***** Record set
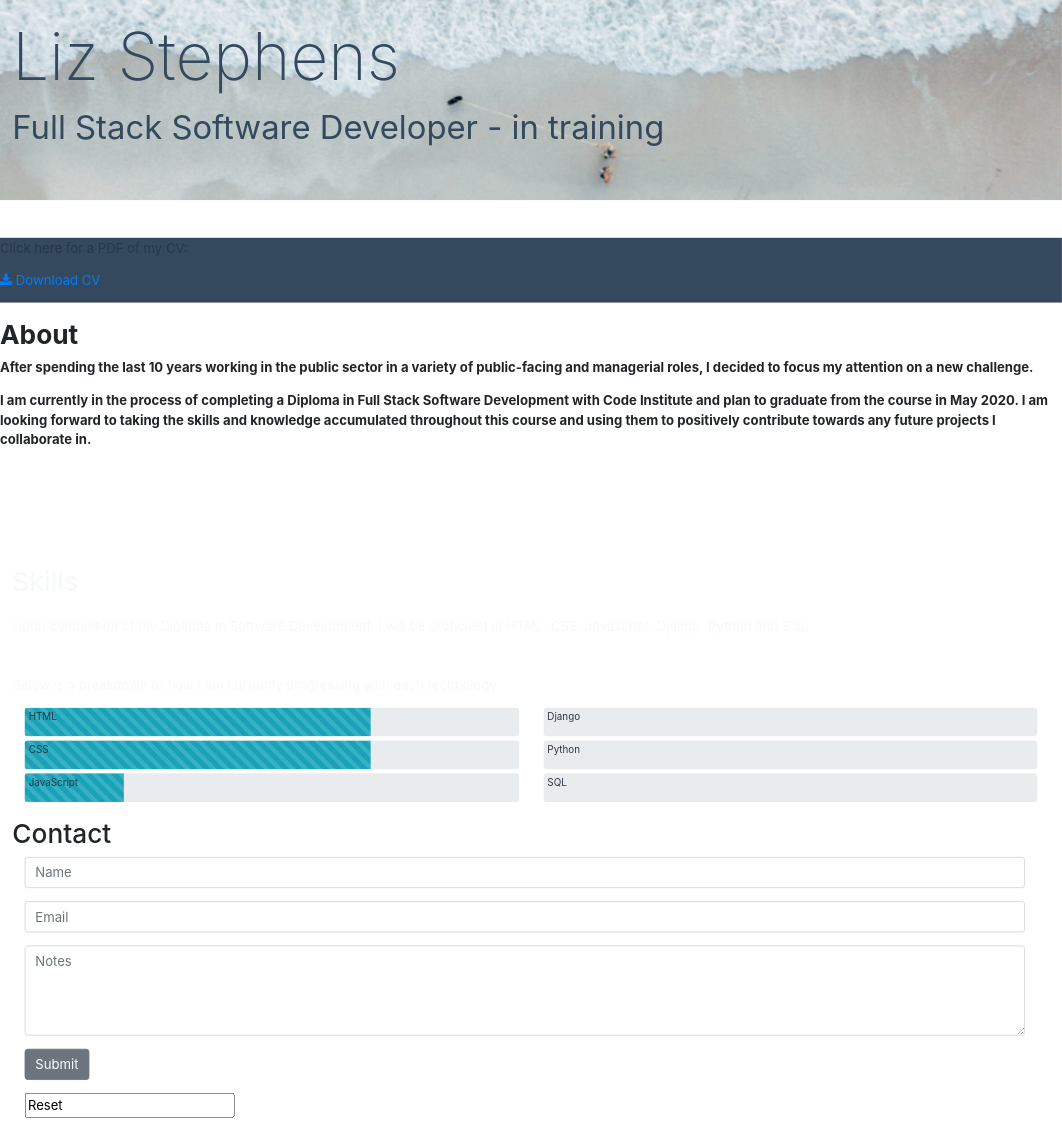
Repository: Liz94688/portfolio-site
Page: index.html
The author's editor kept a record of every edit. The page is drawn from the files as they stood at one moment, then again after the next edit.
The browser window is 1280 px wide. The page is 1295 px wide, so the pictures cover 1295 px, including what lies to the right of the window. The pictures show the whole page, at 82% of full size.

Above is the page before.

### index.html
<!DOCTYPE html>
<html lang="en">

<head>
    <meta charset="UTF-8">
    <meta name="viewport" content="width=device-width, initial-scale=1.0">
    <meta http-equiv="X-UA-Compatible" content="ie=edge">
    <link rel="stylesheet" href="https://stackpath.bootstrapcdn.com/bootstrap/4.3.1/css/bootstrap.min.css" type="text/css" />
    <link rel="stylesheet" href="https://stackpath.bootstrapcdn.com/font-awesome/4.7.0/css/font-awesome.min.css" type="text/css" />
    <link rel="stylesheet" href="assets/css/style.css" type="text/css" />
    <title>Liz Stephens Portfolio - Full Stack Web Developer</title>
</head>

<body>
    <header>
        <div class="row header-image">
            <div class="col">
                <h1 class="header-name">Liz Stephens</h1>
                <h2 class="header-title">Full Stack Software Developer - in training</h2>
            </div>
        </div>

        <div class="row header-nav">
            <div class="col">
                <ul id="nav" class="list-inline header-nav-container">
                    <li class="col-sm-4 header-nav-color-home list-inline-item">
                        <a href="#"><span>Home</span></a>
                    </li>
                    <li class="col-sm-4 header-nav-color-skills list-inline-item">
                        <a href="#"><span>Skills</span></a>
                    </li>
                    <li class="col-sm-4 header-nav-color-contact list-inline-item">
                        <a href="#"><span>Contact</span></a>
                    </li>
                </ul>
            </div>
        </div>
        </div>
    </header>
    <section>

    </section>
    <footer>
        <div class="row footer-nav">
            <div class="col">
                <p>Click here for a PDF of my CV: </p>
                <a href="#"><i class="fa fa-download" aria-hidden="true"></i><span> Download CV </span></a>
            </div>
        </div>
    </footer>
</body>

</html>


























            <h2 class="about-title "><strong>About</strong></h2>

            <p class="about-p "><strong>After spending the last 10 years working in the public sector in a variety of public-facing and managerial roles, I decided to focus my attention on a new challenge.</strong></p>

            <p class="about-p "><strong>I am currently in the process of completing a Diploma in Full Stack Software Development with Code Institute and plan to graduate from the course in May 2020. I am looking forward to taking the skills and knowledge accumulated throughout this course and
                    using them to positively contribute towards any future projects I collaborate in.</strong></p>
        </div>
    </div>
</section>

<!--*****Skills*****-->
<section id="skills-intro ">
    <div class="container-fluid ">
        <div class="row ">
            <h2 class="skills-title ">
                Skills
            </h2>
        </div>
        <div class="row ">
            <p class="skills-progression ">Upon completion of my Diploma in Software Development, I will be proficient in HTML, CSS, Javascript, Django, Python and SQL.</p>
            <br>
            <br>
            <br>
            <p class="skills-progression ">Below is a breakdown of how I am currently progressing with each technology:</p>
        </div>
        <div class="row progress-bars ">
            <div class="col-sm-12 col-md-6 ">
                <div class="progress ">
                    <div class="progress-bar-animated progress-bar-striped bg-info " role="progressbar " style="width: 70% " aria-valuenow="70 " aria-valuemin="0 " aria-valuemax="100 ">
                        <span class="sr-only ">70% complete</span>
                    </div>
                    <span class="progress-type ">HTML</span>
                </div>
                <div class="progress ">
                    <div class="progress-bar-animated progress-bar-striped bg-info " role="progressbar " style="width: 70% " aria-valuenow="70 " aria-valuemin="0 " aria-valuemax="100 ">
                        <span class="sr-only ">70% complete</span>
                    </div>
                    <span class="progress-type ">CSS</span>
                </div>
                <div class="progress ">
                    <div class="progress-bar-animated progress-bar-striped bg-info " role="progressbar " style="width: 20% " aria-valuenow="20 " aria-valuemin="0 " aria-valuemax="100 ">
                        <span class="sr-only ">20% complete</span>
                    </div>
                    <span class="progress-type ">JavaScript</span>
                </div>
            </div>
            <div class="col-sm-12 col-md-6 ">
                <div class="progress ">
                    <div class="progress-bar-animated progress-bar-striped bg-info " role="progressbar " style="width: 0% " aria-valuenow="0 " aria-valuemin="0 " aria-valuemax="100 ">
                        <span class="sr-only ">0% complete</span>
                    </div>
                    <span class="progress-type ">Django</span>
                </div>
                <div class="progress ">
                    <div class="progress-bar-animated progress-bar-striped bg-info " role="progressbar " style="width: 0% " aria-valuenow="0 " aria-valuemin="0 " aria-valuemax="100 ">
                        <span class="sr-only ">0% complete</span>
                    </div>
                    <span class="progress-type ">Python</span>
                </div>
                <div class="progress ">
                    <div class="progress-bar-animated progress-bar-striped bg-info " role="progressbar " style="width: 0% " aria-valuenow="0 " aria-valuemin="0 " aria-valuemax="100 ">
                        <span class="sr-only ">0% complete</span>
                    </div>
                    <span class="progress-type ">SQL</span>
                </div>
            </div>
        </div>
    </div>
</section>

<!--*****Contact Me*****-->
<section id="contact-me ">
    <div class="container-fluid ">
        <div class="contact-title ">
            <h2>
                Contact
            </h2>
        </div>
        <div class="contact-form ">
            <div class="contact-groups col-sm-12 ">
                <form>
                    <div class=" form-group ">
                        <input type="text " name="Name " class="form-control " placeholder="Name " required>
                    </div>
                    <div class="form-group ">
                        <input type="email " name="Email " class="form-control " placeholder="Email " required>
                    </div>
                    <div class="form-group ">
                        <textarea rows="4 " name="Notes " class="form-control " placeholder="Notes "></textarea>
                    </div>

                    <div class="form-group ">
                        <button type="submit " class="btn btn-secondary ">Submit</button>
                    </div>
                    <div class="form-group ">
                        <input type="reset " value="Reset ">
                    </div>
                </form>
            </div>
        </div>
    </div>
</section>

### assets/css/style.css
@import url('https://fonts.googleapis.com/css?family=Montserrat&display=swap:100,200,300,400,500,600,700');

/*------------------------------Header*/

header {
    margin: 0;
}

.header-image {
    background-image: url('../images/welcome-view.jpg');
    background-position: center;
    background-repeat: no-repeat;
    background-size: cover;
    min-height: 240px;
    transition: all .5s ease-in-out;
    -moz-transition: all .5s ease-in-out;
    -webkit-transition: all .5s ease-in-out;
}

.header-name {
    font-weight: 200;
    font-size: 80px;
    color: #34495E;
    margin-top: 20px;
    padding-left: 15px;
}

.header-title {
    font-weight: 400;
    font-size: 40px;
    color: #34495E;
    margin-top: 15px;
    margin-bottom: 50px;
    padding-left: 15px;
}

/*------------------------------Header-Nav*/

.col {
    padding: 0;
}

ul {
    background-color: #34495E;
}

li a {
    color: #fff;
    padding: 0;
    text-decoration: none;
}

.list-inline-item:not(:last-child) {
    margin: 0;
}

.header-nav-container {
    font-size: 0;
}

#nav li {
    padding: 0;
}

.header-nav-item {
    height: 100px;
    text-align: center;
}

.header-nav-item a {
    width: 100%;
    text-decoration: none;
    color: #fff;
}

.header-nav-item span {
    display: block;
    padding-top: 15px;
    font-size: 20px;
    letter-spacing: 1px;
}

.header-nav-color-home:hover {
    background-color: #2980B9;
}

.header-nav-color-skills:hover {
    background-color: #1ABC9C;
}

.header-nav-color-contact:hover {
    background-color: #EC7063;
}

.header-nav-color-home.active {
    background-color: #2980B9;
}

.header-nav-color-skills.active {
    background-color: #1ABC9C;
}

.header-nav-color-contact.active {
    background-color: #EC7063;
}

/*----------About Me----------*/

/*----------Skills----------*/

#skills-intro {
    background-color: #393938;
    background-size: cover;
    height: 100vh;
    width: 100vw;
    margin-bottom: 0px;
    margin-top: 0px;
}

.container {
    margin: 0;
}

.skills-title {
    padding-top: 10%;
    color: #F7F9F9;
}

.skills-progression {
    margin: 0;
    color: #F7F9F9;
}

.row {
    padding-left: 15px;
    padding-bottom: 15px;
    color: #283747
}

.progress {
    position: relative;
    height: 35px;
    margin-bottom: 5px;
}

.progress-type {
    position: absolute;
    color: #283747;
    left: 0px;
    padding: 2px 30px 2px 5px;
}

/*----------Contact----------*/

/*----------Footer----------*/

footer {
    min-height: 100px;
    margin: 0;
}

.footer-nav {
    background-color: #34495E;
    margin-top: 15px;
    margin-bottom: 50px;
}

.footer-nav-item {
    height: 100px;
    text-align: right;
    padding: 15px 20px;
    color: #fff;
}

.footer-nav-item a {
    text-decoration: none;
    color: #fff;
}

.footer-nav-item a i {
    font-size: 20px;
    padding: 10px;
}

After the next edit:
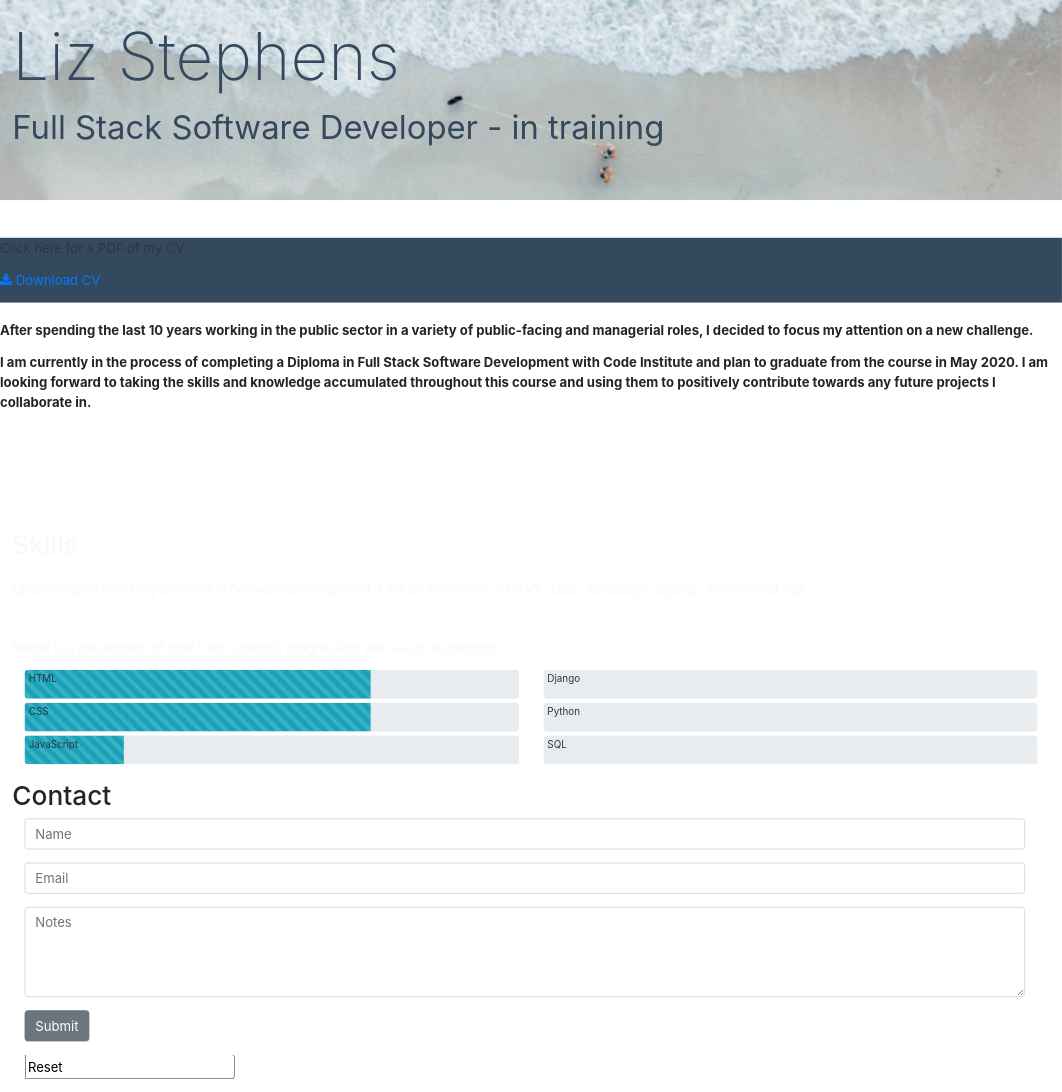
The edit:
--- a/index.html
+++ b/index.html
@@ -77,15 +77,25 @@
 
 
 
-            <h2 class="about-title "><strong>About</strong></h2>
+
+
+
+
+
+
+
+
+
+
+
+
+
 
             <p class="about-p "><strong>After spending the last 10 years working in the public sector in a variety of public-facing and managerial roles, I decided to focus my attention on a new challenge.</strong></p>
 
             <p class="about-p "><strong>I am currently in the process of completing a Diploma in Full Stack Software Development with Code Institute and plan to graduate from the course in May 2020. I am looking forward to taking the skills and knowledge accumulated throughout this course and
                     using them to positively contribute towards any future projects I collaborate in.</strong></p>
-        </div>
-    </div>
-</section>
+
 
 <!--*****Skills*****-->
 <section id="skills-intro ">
**********
***** Record set
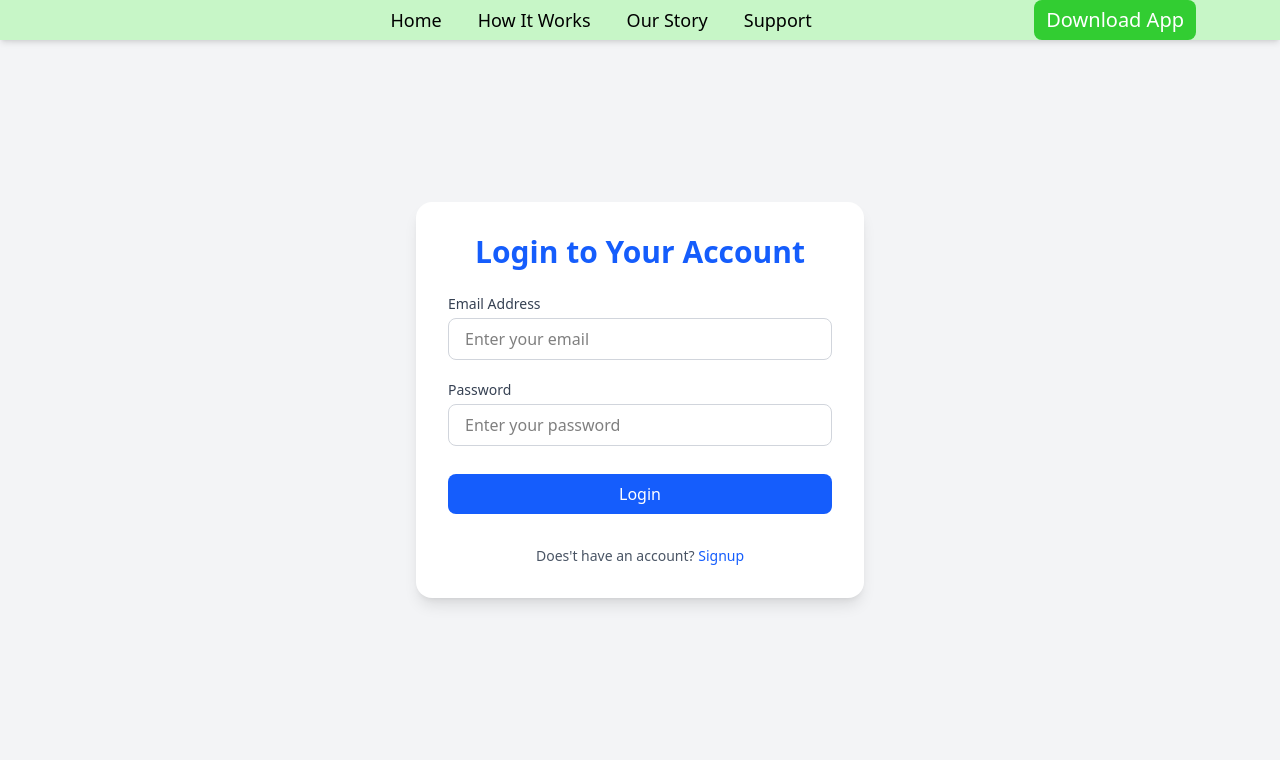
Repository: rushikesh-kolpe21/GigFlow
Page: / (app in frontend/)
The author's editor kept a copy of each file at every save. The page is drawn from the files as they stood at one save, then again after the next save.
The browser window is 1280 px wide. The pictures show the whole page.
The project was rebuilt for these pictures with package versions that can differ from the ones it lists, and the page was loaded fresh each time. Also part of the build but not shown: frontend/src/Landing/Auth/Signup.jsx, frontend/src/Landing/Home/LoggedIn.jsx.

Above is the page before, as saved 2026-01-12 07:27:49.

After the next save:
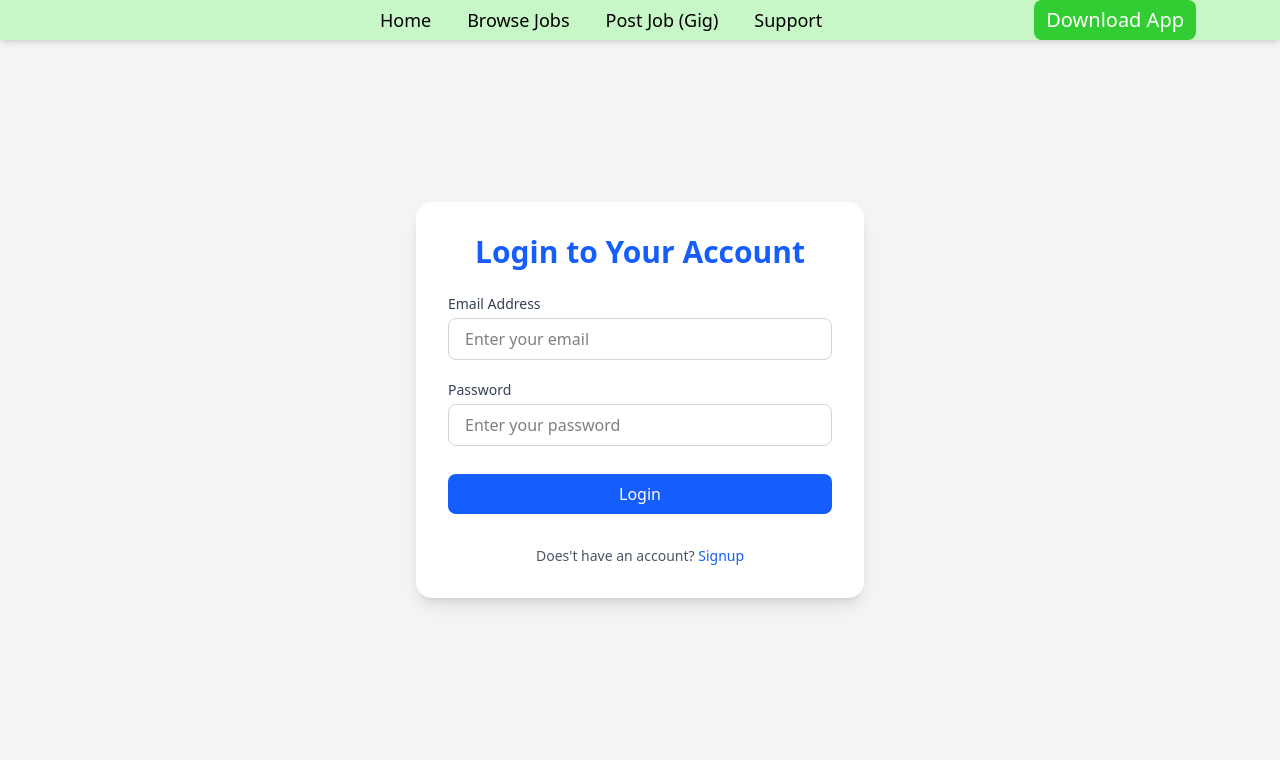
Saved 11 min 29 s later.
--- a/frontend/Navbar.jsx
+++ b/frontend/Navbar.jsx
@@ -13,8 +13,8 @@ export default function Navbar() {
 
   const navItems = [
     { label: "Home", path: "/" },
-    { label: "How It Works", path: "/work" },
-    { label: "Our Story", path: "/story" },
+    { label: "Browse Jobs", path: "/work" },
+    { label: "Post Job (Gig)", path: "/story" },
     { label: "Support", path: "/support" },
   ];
**********
***** Record set
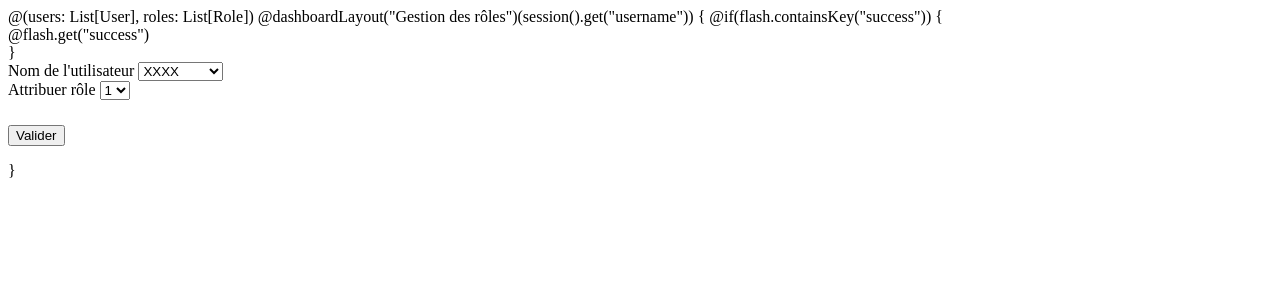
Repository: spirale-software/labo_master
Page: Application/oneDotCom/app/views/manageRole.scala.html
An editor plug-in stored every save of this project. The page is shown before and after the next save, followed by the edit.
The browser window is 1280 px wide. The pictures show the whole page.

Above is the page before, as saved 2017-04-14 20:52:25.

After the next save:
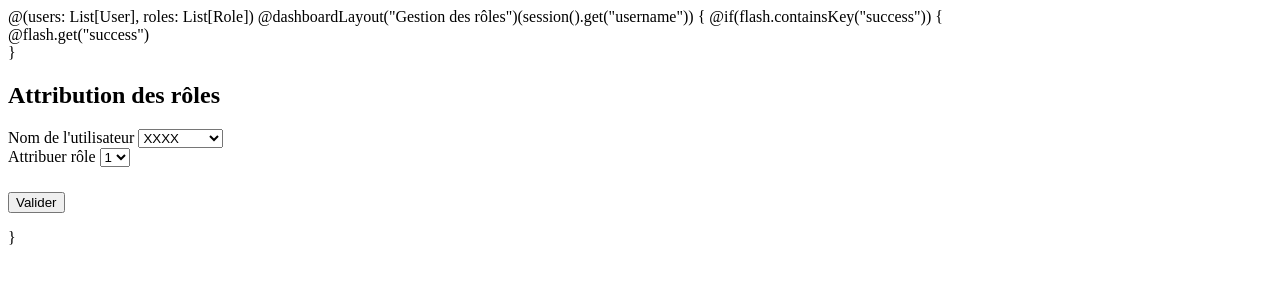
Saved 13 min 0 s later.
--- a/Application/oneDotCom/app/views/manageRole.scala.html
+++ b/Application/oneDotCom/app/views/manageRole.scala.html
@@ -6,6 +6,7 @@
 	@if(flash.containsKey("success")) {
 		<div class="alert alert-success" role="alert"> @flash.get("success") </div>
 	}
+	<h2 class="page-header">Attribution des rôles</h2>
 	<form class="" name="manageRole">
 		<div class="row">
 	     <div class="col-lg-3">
**********
### What to produce
Give the count of lines in the records above that hold the string "label", and only that count.

### Answer box
6